**EXERCISE GOAL**
Without any pictures, the records below should be reproduced exactly.

____

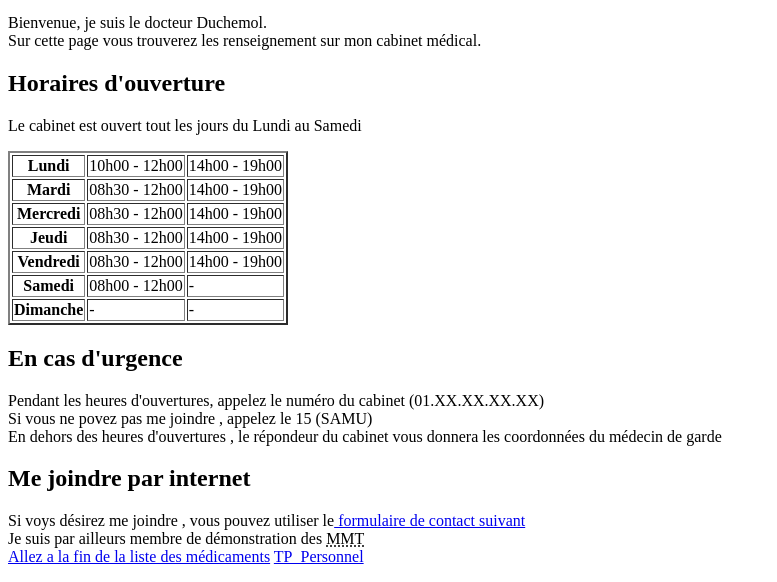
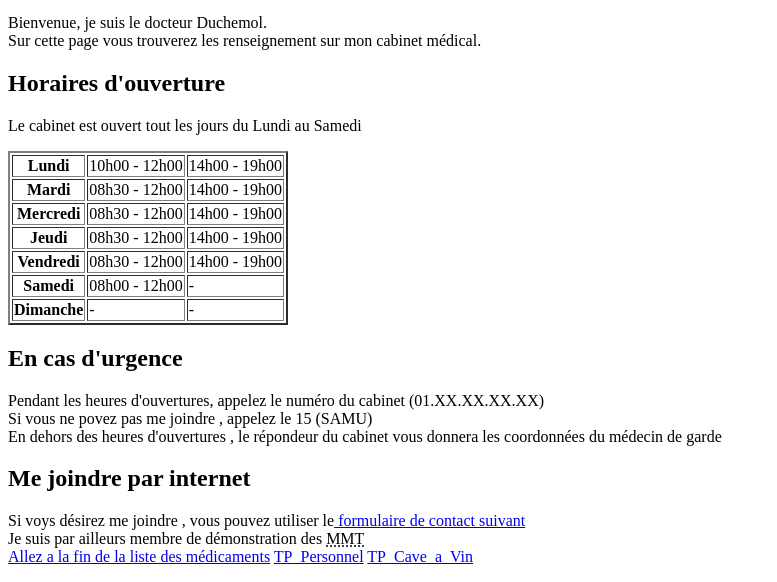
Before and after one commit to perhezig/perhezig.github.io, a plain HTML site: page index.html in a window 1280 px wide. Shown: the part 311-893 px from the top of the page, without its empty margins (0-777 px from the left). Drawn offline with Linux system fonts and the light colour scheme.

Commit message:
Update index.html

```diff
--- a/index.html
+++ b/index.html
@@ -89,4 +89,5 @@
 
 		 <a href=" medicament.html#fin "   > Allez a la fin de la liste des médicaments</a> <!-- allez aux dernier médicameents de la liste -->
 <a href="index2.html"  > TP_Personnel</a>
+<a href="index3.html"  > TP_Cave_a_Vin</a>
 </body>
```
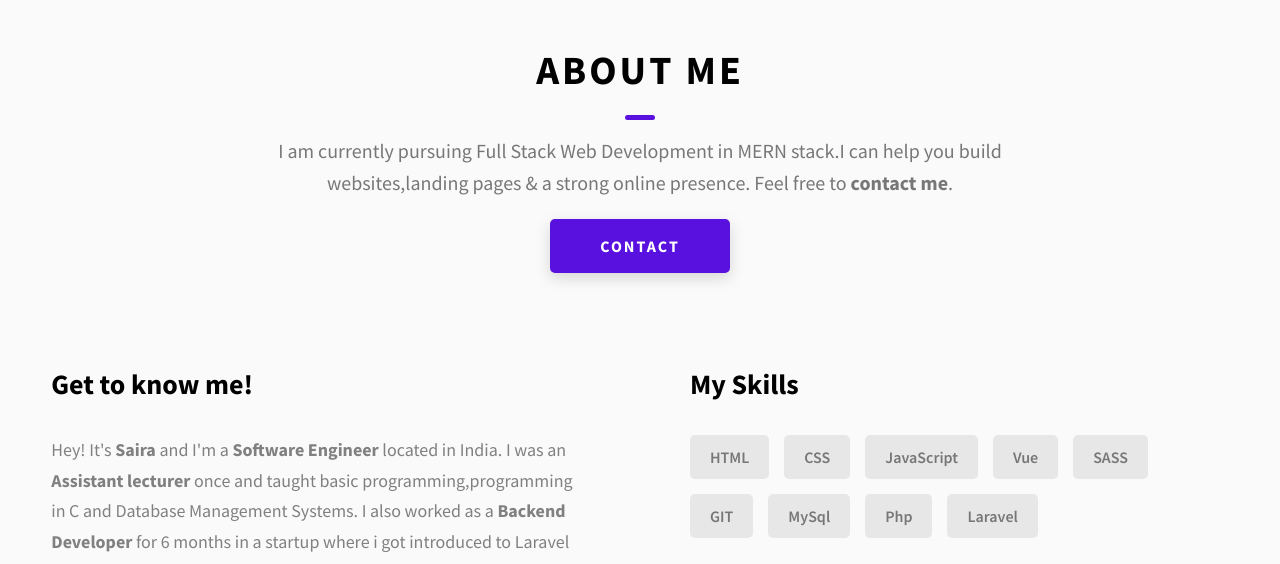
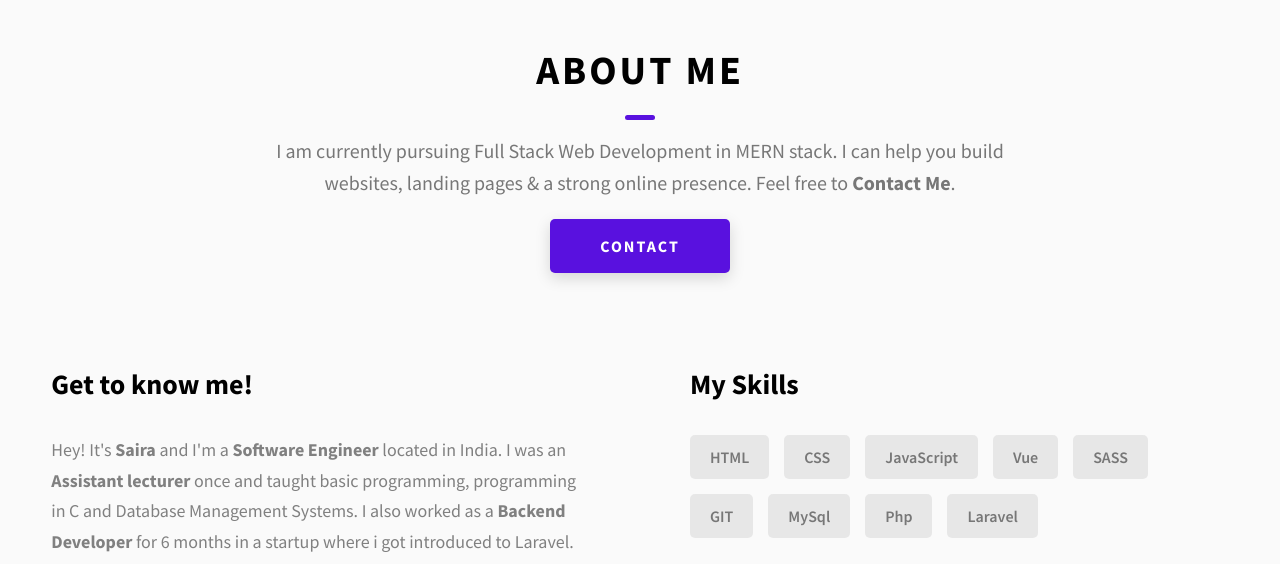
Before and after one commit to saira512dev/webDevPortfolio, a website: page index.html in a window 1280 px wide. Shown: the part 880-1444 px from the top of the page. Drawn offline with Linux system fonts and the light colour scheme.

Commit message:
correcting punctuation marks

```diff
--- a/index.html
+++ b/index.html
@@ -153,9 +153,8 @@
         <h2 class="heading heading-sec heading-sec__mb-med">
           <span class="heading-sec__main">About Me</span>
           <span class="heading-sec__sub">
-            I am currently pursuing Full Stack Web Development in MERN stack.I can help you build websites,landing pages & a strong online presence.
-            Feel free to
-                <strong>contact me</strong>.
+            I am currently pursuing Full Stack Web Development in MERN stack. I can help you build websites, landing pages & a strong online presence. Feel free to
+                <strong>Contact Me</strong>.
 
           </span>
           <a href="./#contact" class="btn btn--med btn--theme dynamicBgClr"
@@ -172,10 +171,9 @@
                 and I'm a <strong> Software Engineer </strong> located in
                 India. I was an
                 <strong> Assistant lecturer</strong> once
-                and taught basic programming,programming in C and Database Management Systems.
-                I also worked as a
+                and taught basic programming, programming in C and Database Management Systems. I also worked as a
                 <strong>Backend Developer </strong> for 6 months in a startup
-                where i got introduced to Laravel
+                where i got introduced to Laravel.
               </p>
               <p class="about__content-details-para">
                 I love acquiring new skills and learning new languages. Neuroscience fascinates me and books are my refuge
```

____

**EXERCISE RESULT**
Before and after one commit to perhezig/perhezig.github.io, a plain HTML site: page index.html in a window 1280 px wide. Shown: the part 311-893 px from the top of the page, without its empty margins (0-777 px from the left). Drawn offline with Linux system fonts and the light colour scheme.

Commit message:
Update index.html

```diff
--- a/index.html
+++ b/index.html
@@ -89,4 +89,5 @@
 
 		 <a href=" medicament.html#fin "   > Allez a la fin de la liste des médicaments</a> <!-- allez aux dernier médicameents de la liste -->
 <a href="index2.html"  > TP_Personnel</a>
+<a href="index3.html"  > TP_Cave_a_Vin</a>
 </body>
```
Before and after one commit to saira512dev/webDevPortfolio, a website: page index.html in a window 1280 px wide. Shown: the part 880-1444 px from the top of the page. Drawn offline with Linux system fonts and the light colour scheme.

Commit message:
correcting punctuation marks

```diff
--- a/index.html
+++ b/index.html
@@ -153,9 +153,8 @@
         <h2 class="heading heading-sec heading-sec__mb-med">
           <span class="heading-sec__main">About Me</span>
           <span class="heading-sec__sub">
-            I am currently pursuing Full Stack Web Development in MERN stack.I can help you build websites,landing pages & a strong online presence.
-            Feel free to
-                <strong>contact me</strong>.
+            I am currently pursuing Full Stack Web Development in MERN stack. I can help you build websites, landing pages & a strong online presence. Feel free to
+                <strong>Contact Me</strong>.
 
           </span>
           <a href="./#contact" class="btn btn--med btn--theme dynamicBgClr"
@@ -172,10 +171,9 @@
                 and I'm a <strong> Software Engineer </strong> located in
                 India. I was an
                 <strong> Assistant lecturer</strong> once
-                and taught basic programming,programming in C and Database Management Systems.
-                I also worked as a
+                and taught basic programming, programming in C and Database Management Systems. I also worked as a
                 <strong>Backend Developer </strong> for 6 months in a startup
-                where i got introduced to Laravel
+                where i got introduced to Laravel.
               </p>
               <p class="about__content-details-para">
                 I love acquiring new skills and learning new languages. Neuroscience fascinates me and books are my refuge
```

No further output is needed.